Beeswax could one day be used to harvest energy from sound, thanks to new research from the University of Exeter.
A new paper, published in Nano Energy, outlines a new way of using the natural and widely-available material to convert mechanical energy into electrical energy.
The new development – known as textile triboelectric nanogenerators – could also generate electrical energy from other mechanical stimuli, such as vibration, touch and rubbing. It unlocks the untapped potential of beeswax in the realm of electronics and opens new possibilities to address the current energy challenge. The unique properties of bees wax could mean that one day, textiles could harvest the noise from their surroundings and turn it into energy.
It has long been though that such devices could lead to the development of cutting-edge technologies that could have a transformative impact in the fields of healthcare, environmental sciences, space exploration, communication and defence. However, until now, solutions were lacking on efficient, low-cost, and environmentally friendly ways to design and make the nanogenerators.
The new study, funded by the UK Engineering and Physical Sciences Research Council (EPSRC) via their Adventurous Manufacturing engineering research, presents a novel approach to this challenge by using beeswax as the active electronic material for the nanogenerators. The team shows that beeswax, has a unique combination of properties that make it an ideal candidate for energy-harvesting and sensing textile technologies. These properties are related to the way it conducts electricity, its shape and structure, and how it behaves when subjected to mechanical stress.
Beeswax is a natural raw material that requires little post-processing. The study also reveals the self-healing and self-cleaning properties of beeswax, which enable the nanogenerators to function effectively even in high levels of humidity and mechanical bending which are common in real-life applications, especially in wearable technology. This is because they need to provide comfort and reliability for the users, who may sweat, wash, or expose their devices to different environments. They also need to conform to the body movements and perform efficiently even when bending and flexing the fabrics.
Moreover, the study demonstrates that the nanogenerators can not only harvest energy from sound pollution, such as ambient noise and human voice, but also act as self-powered microphones that can detect and differentiate between different voices and emotions. This finding opens new possibilities for voice recognition and emotion detection systems that can be embedded within textiles.
Furthermore, the study explores the potential of the nanogenerators as acoustic hybrid energy harvesters, capable of converting both acoustic pollution and mechanical vibrations, such as those generated by working mechanical engines, into practical electrical energy.
Dr Evgeniya Kovalska, first author of the paper from the University of Exeter’s Engineering Department, said: “Our research represents a significant step forward in the development of sustainable, low-cost, and accessible energy-harvesting textiles with minimal environmental impact. The implications of this work extend across various industries, promising transformative advancements in the integration of self-powered sensing technologies into everyday fabrics.”

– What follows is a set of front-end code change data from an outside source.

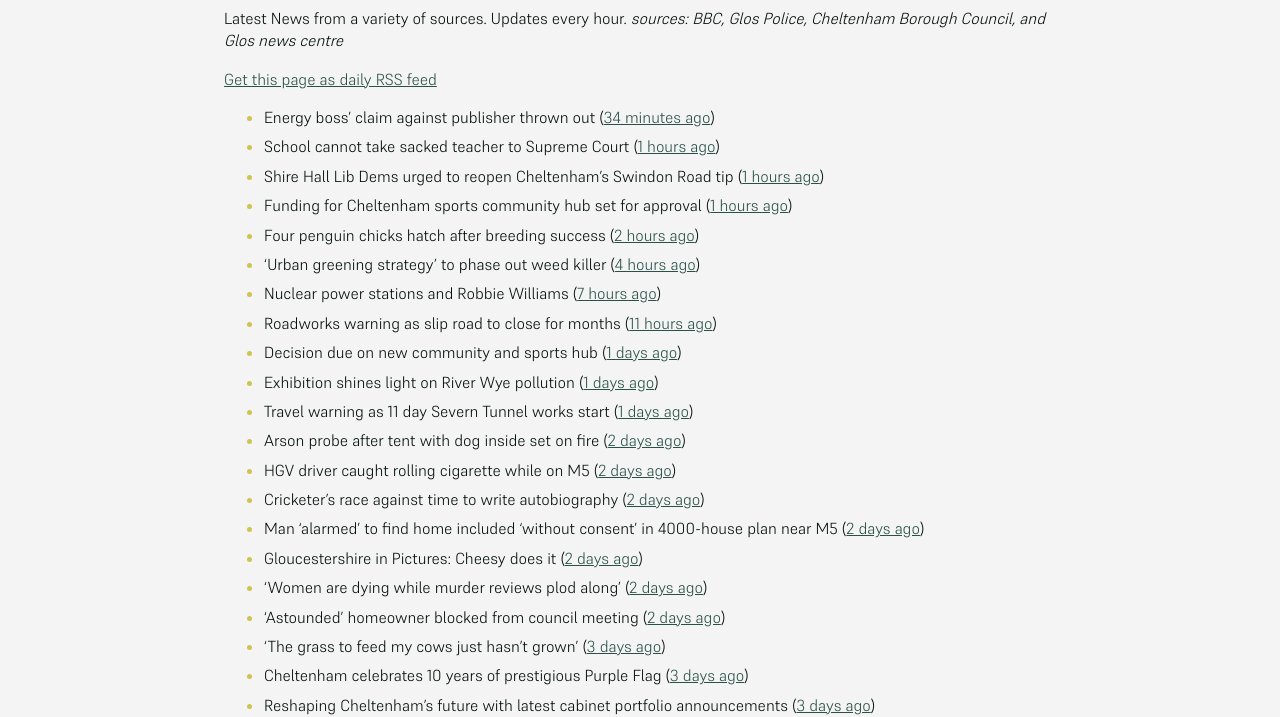
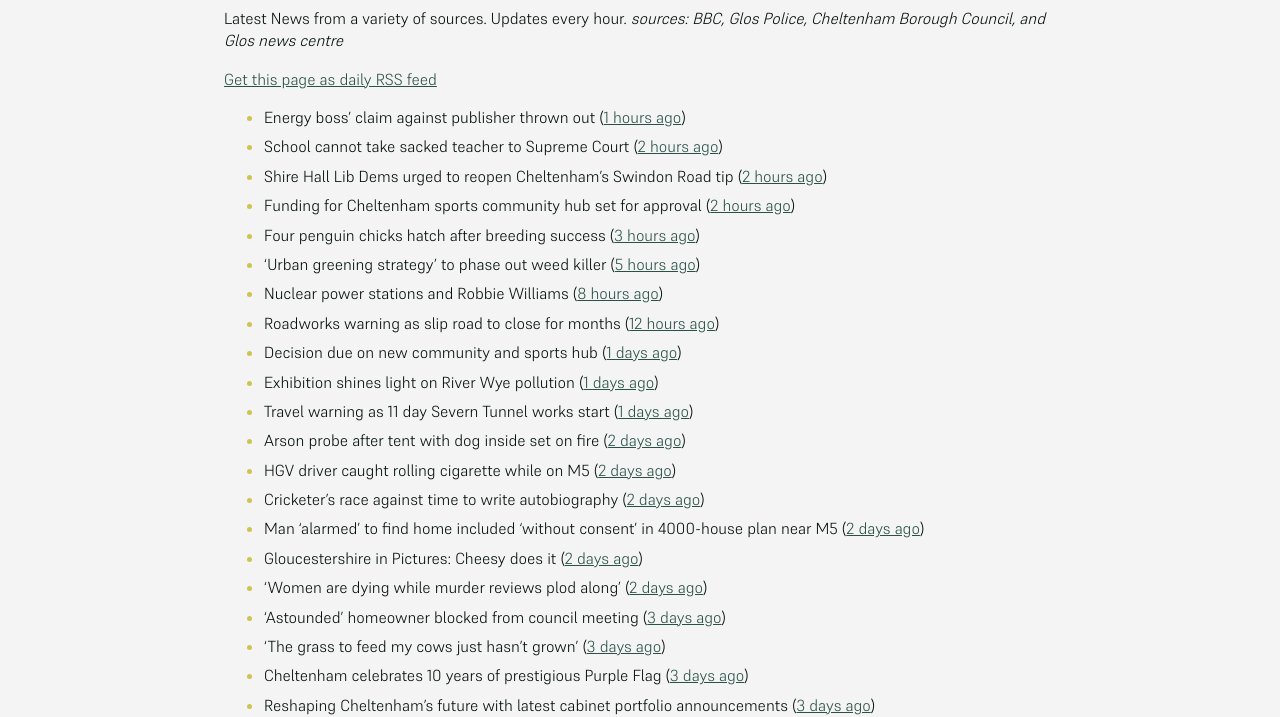
Before and after one commit to mat-0/cheltenham-open-data, a Jekyll site: the page built from _pages/news.md, in a window 1280 px wide and 1400 px high. Shown: the part 266-983 px from the top of the window. Built offline with Jekyll 4.4.1, drawn with Linux system fonts in a browser that asks for light colours; some of the changed text lies outside the part shown.

Commit message:
Updated 2025-06-09 17:58:04

```diff
--- a/_pages/news.md
+++ b/_pages/news.md
@@ -12,14 +12,14 @@ _sources: BBC, Glos Police, Cheltenham Borough Council, and Glos news centre_
 [Get this page as daily RSS feed](/daily.rss)
 
 <!-- news_marker starts -->
-- Energy boss' claim against publisher thrown out ([34 minutes ago](https://www.bbc.com/news/articles/c9918ek3y4go))
-- School cannot take sacked teacher to Supreme Court ([1 hours ago](https://www.bbc.com/news/articles/cn7zn077nd4o))
-- Shire Hall Lib Dems urged to reopen Cheltenham’s Swindon Road tip ([1 hours ago](https://gloucesternewscentre.co.uk/shire-hall-lib-dems-urged-to-reopen-cheltenhams-swindon-road-tip/))
-- Funding for Cheltenham sports community hub set for approval ([1 hours ago](https://gloucesternewscentre.co.uk/funding-for-cheltenham-sports-community-hub-set-for-approval/))
-- Four penguin chicks hatch after breeding success ([2 hours ago](https://www.bbc.com/news/articles/ce39qxx818jo))
-- 'Urban greening strategy' to phase out weed killer ([4 hours ago](https://www.bbc.com/news/articles/c201jv8v311o))
-- Nuclear power stations and Robbie Williams ([7 hours ago](https://www.bbc.com/news/articles/cy4ekkyej0ko))
-- Roadworks warning as slip road to close for months ([11 hours ago](https://www.bbc.com/news/articles/c308j6d7ngno))
+- Energy boss' claim against publisher thrown out ([1 hours ago](https://www.bbc.com/news/articles/c9918ek3y4go))
+- School cannot take sacked teacher to Supreme Court ([2 hours ago](https://www.bbc.com/news/articles/cn7zn077nd4o))
+- Shire Hall Lib Dems urged to reopen Cheltenham’s Swindon Road tip ([2 hours ago](https://gloucesternewscentre.co.uk/shire-hall-lib-dems-urged-to-reopen-cheltenhams-swindon-road-tip/))
+- Funding for Cheltenham sports community hub set for approval ([2 hours ago](https://gloucesternewscentre.co.uk/funding-for-cheltenham-sports-community-hub-set-for-approval/))
+- Four penguin chicks hatch after breeding success ([3 hours ago](https://www.bbc.com/news/articles/ce39qxx818jo))
+- 'Urban greening strategy' to phase out weed killer ([5 hours ago](https://www.bbc.com/news/articles/c201jv8v311o))
+- Nuclear power stations and Robbie Williams ([8 hours ago](https://www.bbc.com/news/articles/cy4ekkyej0ko))
+- Roadworks warning as slip road to close for months ([12 hours ago](https://www.bbc.com/news/articles/c308j6d7ngno))
 - Decision due on new community and sports hub ([1 days ago](https://www.bbc.com/news/articles/cy4k5kv0v2go))
 - Exhibition shines light on River Wye pollution ([1 days ago](https://www.bbc.com/news/articles/c62814zl1q5o))
 - Travel warning as 11 day Severn Tunnel works start ([1 days ago](https://www.bbc.com/news/articles/c5yk6z54e2zo))
@@ -29,7 +29,7 @@ _sources: BBC, Glos Police, Cheltenham Borough Council, and Glos news centre_
 - Man ‘alarmed’ to find home included ‘without consent’ in 4000-house plan near M5 ([2 days ago](https://gloucesternewscentre.co.uk/man-alarmed-to-find-home-included-without-consent-in-4000-house-plan-near-m5/))
 - Gloucestershire in Pictures: Cheesy does it ([2 days ago](https://www.bbc.com/news/articles/cj6rpwjk192o))
 - 'Women are dying while murder reviews plod along' ([2 days ago](https://www.bbc.com/news/articles/cj3j7308r35o))
-- 'Astounded' homeowner blocked from council meeting ([2 days ago](https://www.bbc.com/news/articles/c5y2zdd83deo))
+- 'Astounded' homeowner blocked from council meeting ([3 days ago](https://www.bbc.com/news/articles/c5y2zdd83deo))
 - 'The grass to feed my cows just hasn't grown' ([3 days ago](https://www.bbc.com/news/articles/cr4zp51rk9ro))
 - Cheltenham celebrates 10 years of prestigious Purple Flag ([3 days ago](https://www.cheltenham.gov.uk/news/article/3019/cheltenham_celebrates_10_years_of_prestigious_purple_flag))
 - Reshaping Cheltenham’s future with latest cabinet portfolio announcements ([3 days ago](https://www.cheltenham.gov.uk/news/article/3018/reshaping_cheltenhams_future_with_latest_cabinet_portfolio_announcements))
```
Also changed, not shown: other parts of _pages/news.md (+5 -5 lines), _data/flood.json (+4 -4 lines), index.md (+5 -5 lines).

Professor Monica Craciun, from the University of Exeter’s Engineering Department, who led the work said: “Textiles equipped with nanogenerators that convert the sounds from conversations into electrical energy open up innovative possibilities for sustainable energy. Imagine sitting in a bustling restaurant or café where the textiles around you, such as curtains, have sound-harvesting technology embedded in them. When people talk, the devices capture sounds from their voices and convert them into electrical power, providing a local and green energy source. This idea is in line with the growing interest in ambient energy harvesting, where power is generated from everyday activities for various purposes..”
Professor Saverio Russo, a co-author of the paper from the University of Exeter’s Physics Department, also pointed out that: “Industrial machinery, such as pumps and compressors, generates low-frequency sounds and vibrations that are often regarded as noise pollution. However, this noise can also be a source of renewable energy if it is captured and converted into electrical power. This is the idea behind one of the applications presented in our paper. These textile nanogenerators could be strategically placed in an industrial setting where numerous machines operate simultaneously and collect the noise produced by them. Instead of wasting this energy, the nanogenerators can transform it into a renewable power source. The potential applications range from powering on-site sensors and monitoring systems to contributing to the facility’s overall energy needs, making industrial processes more sustainable and efficient..
The full paper, titled “Textile Beeswax Triboelectric Nanogenerator as Self-Powered Sound Detectors and Mechano-Acoustic Energy Harvesters by E. Kovalska et al”, is available online .